To design advanced Azure VMware Solution network architectures, you need a solid understanding of Azure VMware Solution networking basics. This understanding is a prerequisite to effectively using this guide.

Design area prioritization and dependencies

The four design areas aren't independent of each other. Design decisions made for one area can limit the available options in other areas. We recommend that you address the four areas in the order shown here:

Flowchart that shows the order in which to address each design area.

As shown in the preceding flowchart, we recommend the following four-step approach to network design for Azure VMware Solution:

  1. Design connectivity with on-premises datacenters first.
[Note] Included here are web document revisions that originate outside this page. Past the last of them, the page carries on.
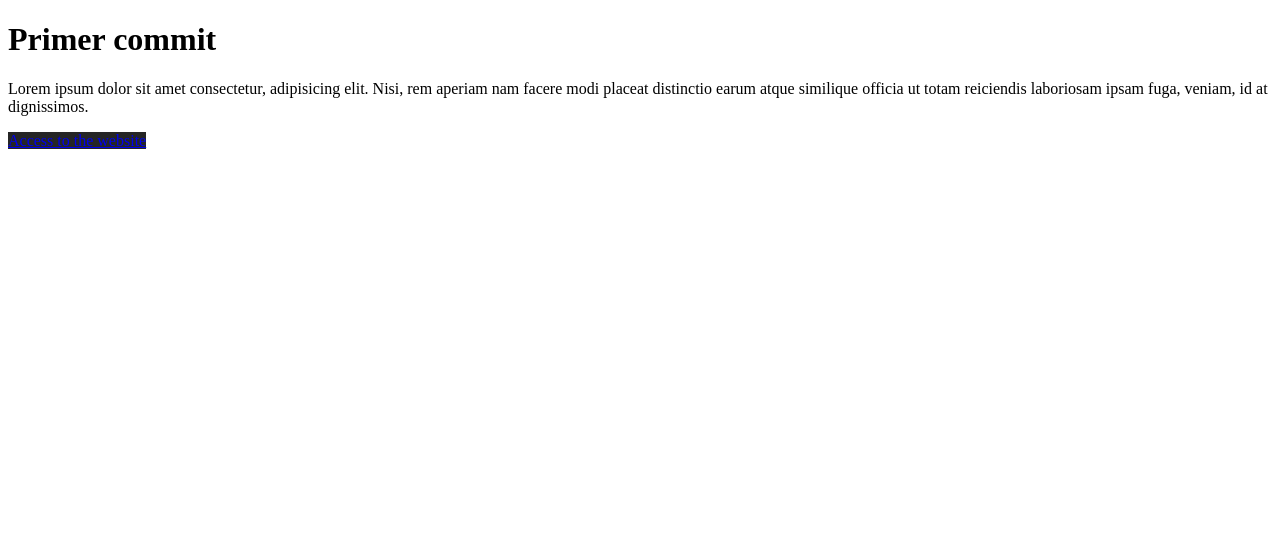
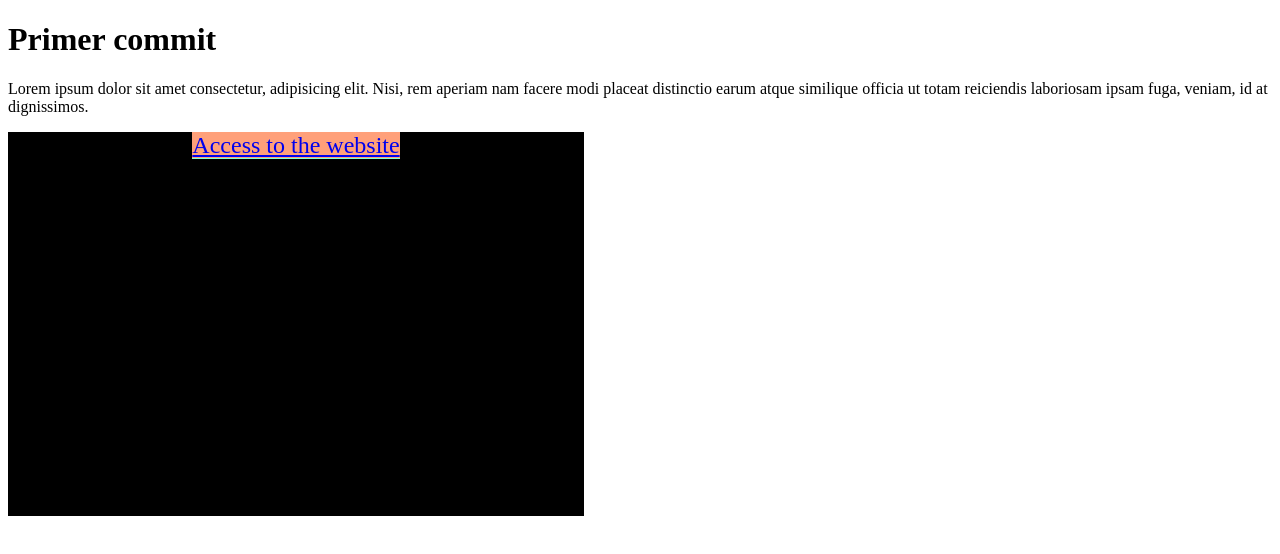
Before and after one commit to codeDxni/RepositorioPruebaGitHub, a plain HTML site: page index.html in a window 1280 px wide. Drawn offline with Linux system fonts and the light colour scheme.

Commit message:
added divs

```diff
--- a/index.html
+++ b/index.html
@@ -5,7 +5,7 @@
     <meta http-equiv="X-UA-Compatible" content="IE=edge" />
     <meta name="viewport" content="width=device-width, initial-scale=1.0" />
     <title>GitHub</title>
-    <link rel="stylesheet" href="./styles.css">
+    <link rel="stylesheet" href="./styles.css" />
   </head>
   <body>
     <header>
@@ -19,7 +19,13 @@
       </p>
     </main>
     <footer>
-      <a class="website" href="https://github.com/"> Access to the website</a>
+      <div class="divFather">
+        <div class="divSon1">
+          <a class="website" href="https://github.com/">
+            Access to the website</a
+          >
+        </div>
+      </div>
     </footer>
   </body>
 </html>
--- a/styles.css
+++ b/styles.css
@@ -1,7 +1,22 @@
+.divFather{
+
+    background-color: black;
+    justify-items: center;
+    width: 36em;
+    height: 24em;
+
+}
+
+.divSon1{
+
+    background-color: aquamarine;
+
+}
+
 .website{
 
-    background-color: #252525;
-    width: 20vw;
-    height: 10vh;
-    justify-content: end;
+    background-color: lightsalmon;
+    font-size: x-large;
+    font-family: 'Times New Roman', Times, serif;
+
 }
```
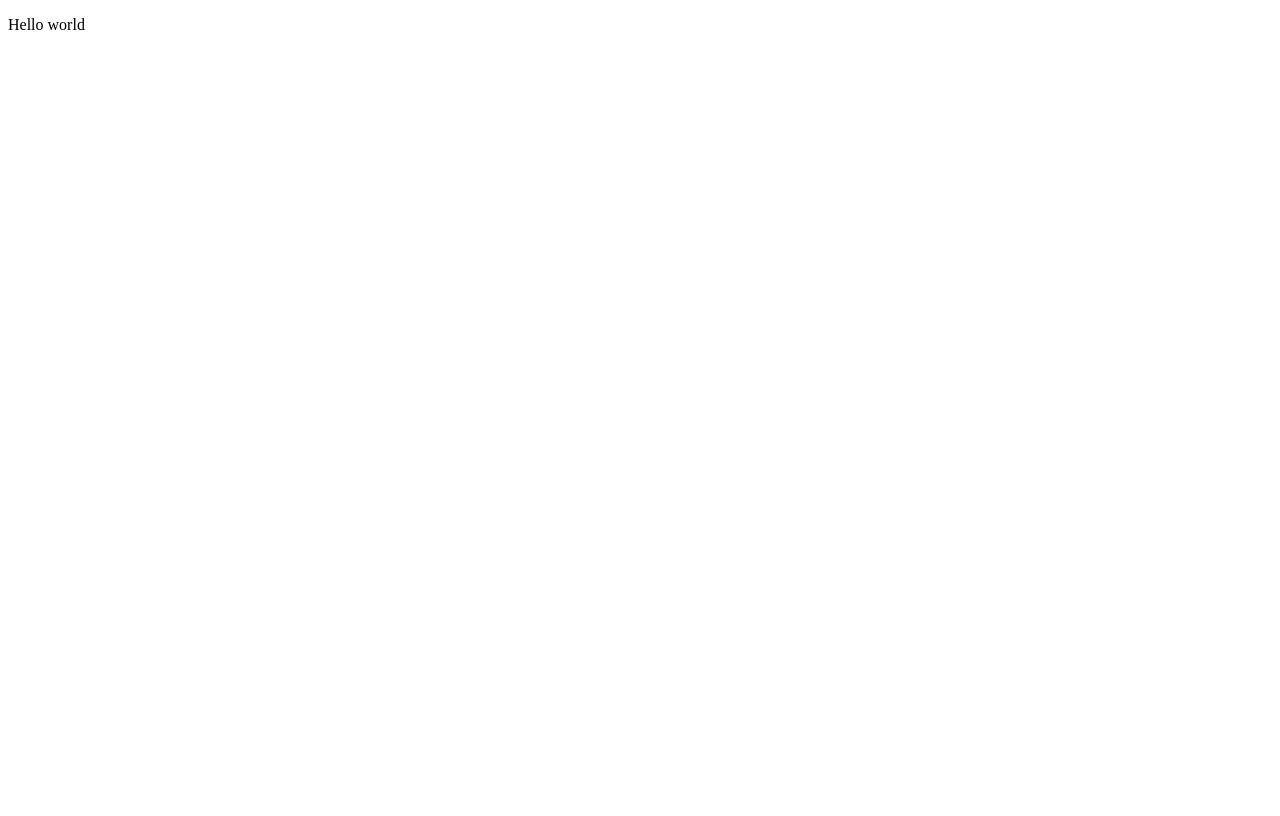
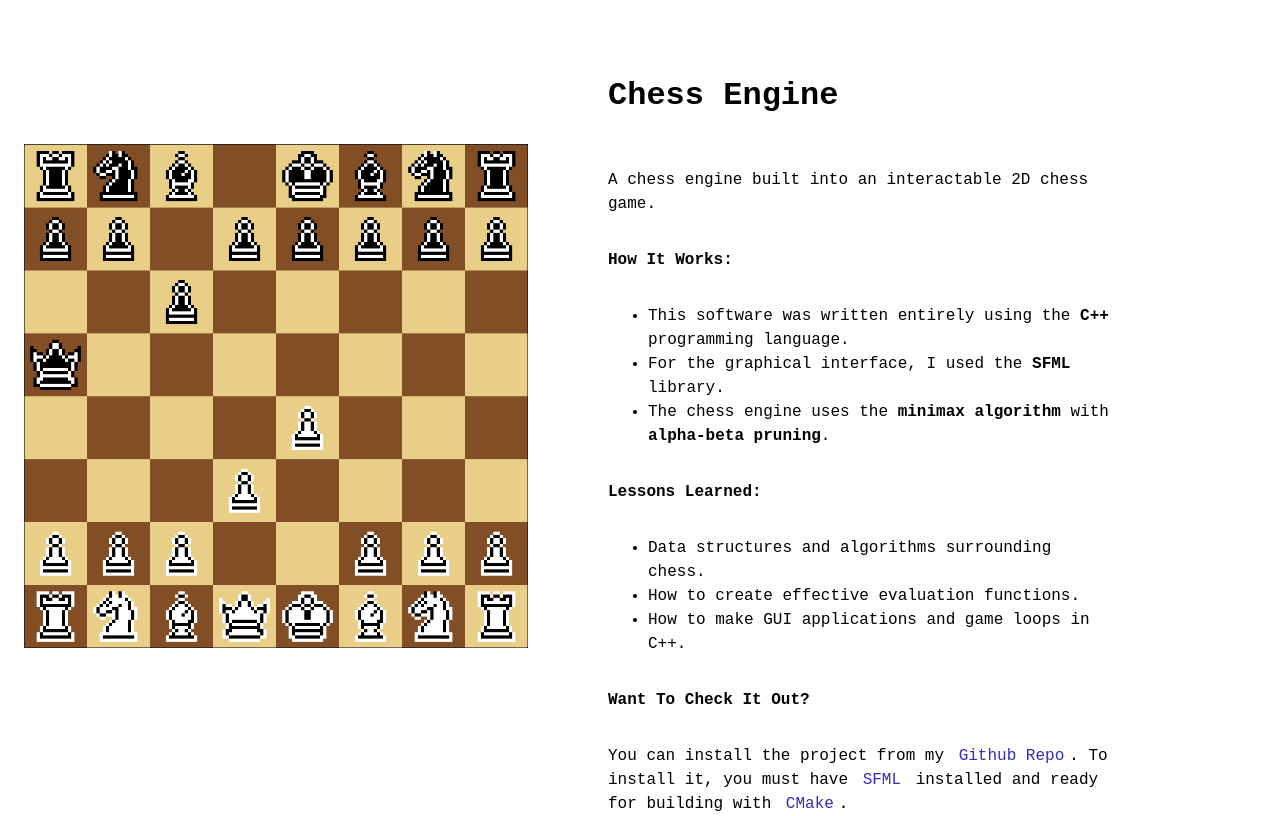
Before and after one commit to dgrco/portfolio, a SvelteKit app: page /chess-engine in a window 1280 px wide. Built offline with nearby package versions, Linux system fonts and the light colour scheme.

Commit message:
updated chess details

```diff
--- a/src/lib/components/Card.svelte
+++ b/src/lib/components/Card.svelte
@@ -24,7 +24,7 @@
 	a {
 		text-align: center;
 		display: block;
-		max-width: 33%;
+		max-width: 37%;
 		text-decoration: none;
 		color: #040d12;
 	}
--- a/src/routes/+page.svelte
+++ b/src/routes/+page.svelte
@@ -13,7 +13,7 @@
 	<div class="latest flex flexcol colhcenter fadeIn">
 		<p class="latest-projects">Latest Projects</p>
 		<div class="flex hcenter">
-			<Card img={chess_engine_1} label="Chess Engine" tags={['C++', 'SDL2']} />
+			<Card img={chess_engine_1} label="Chess Engine" tags={['C++', 'SFML', 'Game']} />
 		</div>
 	</div>
 </div>
--- a/src/routes/chess-engine/+page.svelte
+++ b/src/routes/chess-engine/+page.svelte
@@ -1 +1,112 @@
-<p>Hello world</p>
+<script>
+	import chess_engine_1 from '$lib/assets/chess_engine_1.png';
+</script>
+
+<div class="showcase">
+	<div class="image">
+		<img src={chess_engine_1} alt="" />
+	</div>
+	<div class="content">
+		<p class="title">Chess Engine</p>
+		<p>A chess engine built into an interactable 2D chess game.</p>
+		<p><strong>How It Works:</strong></p>
+		<ul>
+			<li>
+				This software was written entirely using the <strong>C++</strong> programming language.
+			</li>
+			<li>
+				For the graphical interface, I used the <strong>SFML</strong> library.
+			</li>
+			<li>
+				The chess engine uses the <strong>minimax algorithm</strong> with
+				<strong>alpha-beta pruning</strong>.
+			</li>
+		</ul>
+		<p><strong>Lessons Learned:</strong></p>
+		<ul>
+			<li>Data structures and algorithms surrounding chess.</li>
+			<li>How to create effective evaluation functions.</li>
+			<li>How to make GUI applications and game loops in C++.</li>
+		</ul>
+		<p><strong>Want To Check It Out?</strong></p>
+		<p>
+			You can install the project from my <a href="https://github.com/dgrco/yace">Github Repo</a>.
+			To install it, you must have <a href="https://www.sfml-dev.org/">SFML</a> installed and ready for
+			building with <a href="https://cmake.org/">CMake</a>.
+		</p>
+	</div>
+</div>
+
+<style>
+	.showcase {
+		display: flex;
+		height: 98vh;
+		margin-left: 1rem;
+	}
+
+	.image {
+		margin: auto 0;
+	}
+
+	.content {
+		display: flex;
+		flex-direction: column;
+		margin: 2rem 10rem 0 5rem;
+	}
+
+	* {
+		font-family: 'Space Mono', monospace;
+        line-height: 1.5;
+	}
+
+    a {
+        color: #342dba;
+        text-decoration: none;
+        border-radius: 10px;
+        padding: 0 5px;
+    }
+
+    a:hover {
+        background-color: #342dba;
+        color: white;
+        transition: ease-in-out 300ms;
+    }
+
+	.title {
+		font-weight: 600;
+		font-size: 2rem;
+	}
+
+    @media (max-width: 768px) {
+        .showcase {
+            flex-direction: column;
+        }
+
+        img {
+            max-width: 75%;
+            display: block;
+            margin: 20px auto;
+        }
+
+        .content {
+            margin: 1rem 2rem;
+        }
+
+        .image {
+            margin: 0 auto;
+        }
+    }
+
+    @media (min-width: 769px) and (max-width: 1300px) {
+        .image {
+            flex-basis: 50%;
+        }
+        img {
+            width: 100%;
+        }
+        .content {
+            flex-basis: 50%;
+        }
+    }
+
+</style>
```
The key decisions for this area are:

    • Which connectivity service to use between on-premises sites and the edge of the Microsoft network (internet vs. ExpressRoute).
    • Whether traffic should be routed directly to Azure VMware Solution (recommended) or through virtual devices running in Azure virtual networks.

    Read Design phase 1: Connectivity with on-premises sites to learn the options that Azure VMware Solution supports and how to choose one.

  2. Identify the virtual network connectivity option that's aligned to the design choices made in phase 1. Determine whether more routing/security configuration is needed in Azure virtual networks. The most typical requirement is firewall inspection for traffic between Azure VMware Solution and Azure native virtual machines. Read Design phase 2: Azure virtual network connectivity to learn how design decisions for connectivity with on-premises sites influence the way an Azure VMware Solution private cloud connects to Azure virtual networks.

  3. Decide how internet-facing applications running on Azure VMware Solution should be published (inbound internet connectivity). Azure VMware Solution supports using Public IPs associated with either virtual appliances running in Azure VMware Solution or virtual appliances running in an Azure virtual network. Both options can be used regardless of the decisions made for connectivity with on-premises sites and Azure virtual networks during phases 1 and 2. Read Design phase 3: Inbound internet connectivity to learn about the options for inbound internet connectivity that Azure VMware Solution supports and how to choose one.

  4. Decide how Azure VMware Solution workloads connect to the internet (outbound internet connectivity). This design decision might be constrained by the decisions you make for inbound internet connectivity during phase 3. If you use Public IP on the NSX-T Data Center Edge for inbound connectivity, you need to use it for outbound connections too. If not, more options are available. Read Design phase 4: Internet outbound connectivity to learn about supported options and how to choose one.

Next steps

Learn about the prerequisite knowledge that you need in order to understand the design areas covered in this guide.